MFA has proved enormously successful in heading off attacks, particularly brute force cyberattacks. For businesses which use MFA, 99.9% of attacks are prevented. In short, it increases the protection of your network significantly. 

Wherever possible, utilize multifactor authentication on devices operating within your organization for added security. 

7. Update Device Software Regularly  

Many SMBs fall victim to the mentality that they’re simply too small to be targeted by cybercriminals. 

This is very dangerous mode of thinking for small and midsize businesses to have. If you possess data, then you’re a target.  

A worryingly large percentage (40%) of SMBs don’t regularly update their software, and with the number of attacks on SMBs rapidly increasing and the likelihood of organizations going bankrupt after an attack, there’s a perfect storm for trouble. 

One of the primary methods for gaining access to a network is through taking advantage of exploits in software. 

It is absolutely essential to keep your software applications and operating systems up to date. We would always recommend enabling automatic updates in order to plug the gaps as soon as they appear. 

8. Educate Your Employees  

Last but by no means least is education. 

As we mentioned earlier, a significant amount of data breaches happen because of human error. 

Not malpractice, but through employees not knowing what to look out for and not adopting best practices for cyber hygiene.  

Cyber literacy is as good a tool for preventing data loss as any software solution. Security awareness training programs, like KnowBe4, are excellent examples of tools that SMBs are using to increase employee aptitude in countering cyberthreats like phishing scams.  

Why SMBs Use a Managed Security Service Provider  

Managed security service providers (MSSPs) are partners who provide a strategy for your cybersecurity needs. 

At Impact Networking, for example, we’ve vetted literally hundreds of solutions to make sure that our clients get the very best for their organizations. 

A quality MSSP does the heavy lifting so that you can focus your IT staff on business objectives. It’s one of the reasons that SMBs are more frequently partnering with providers in order to meet their IT needs.  

An MSSP gives you everything we’ve gone through today, plus an extensive roster of cybersecurity experts to guide you through your plan for combating threats. 

If you’re wary about hiring a full cybersecurity team for your business, consider utilizing an MSSP for their experience, solutions, and certified support staff to help.  

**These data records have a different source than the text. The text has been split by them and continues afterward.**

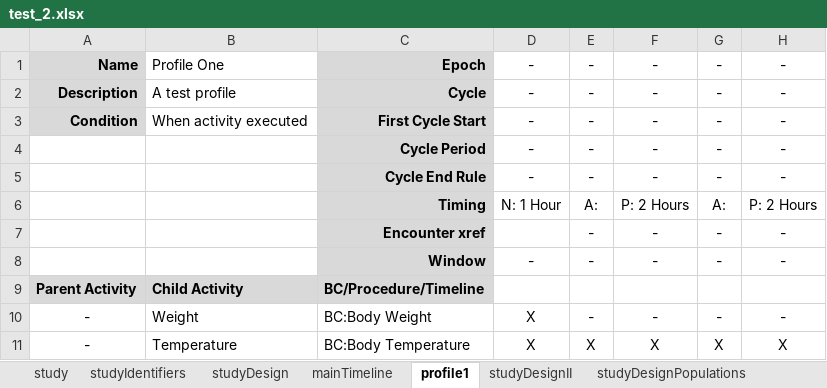
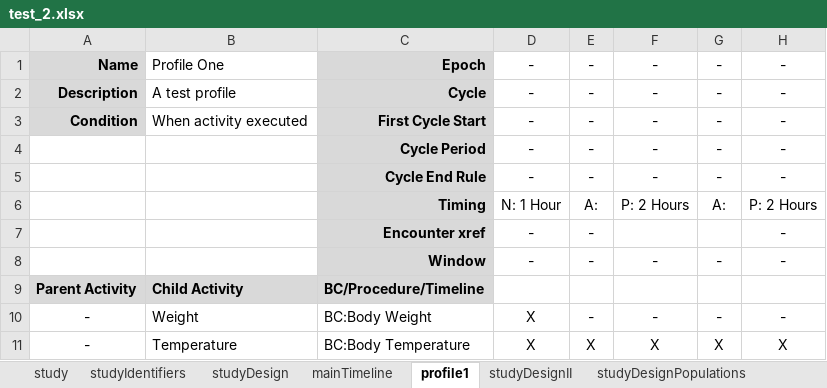
Before and after one commit to data4knowledge/usdm_data, an Excel workbook: test_data/test_2.xlsx, sheet profile1, drawn as a sheet; values as stored, in another font and other column widths than the file's, no borders; the diff names each change by its address in the sheet, - before the commit and + after, or states it on an @@ line.

Commit message:
Tweak test data

```diff
--- a/test_data/test_2.xlsx (sheet profile1)
+++ b/test_data/test_2.xlsx (sheet profile1)
-D7: (empty)
+D7: -
-F7: -
+F7: (empty)
-G7: -
+G7: (empty)
```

Impact Networking’s Managed Security program provides vital cybersecurity protection for clients, keeping their minds at ease in the knowledge that their IT infrastructure is being monitored and maintained by our security experts. 

We’ve vetted 100s of vendors to ensure that our program utilizes best-in-class solutions for our clients. In today’s landscape, a comprehensive cybersecurity program has never been more important. Learn more about Impact’s offering here.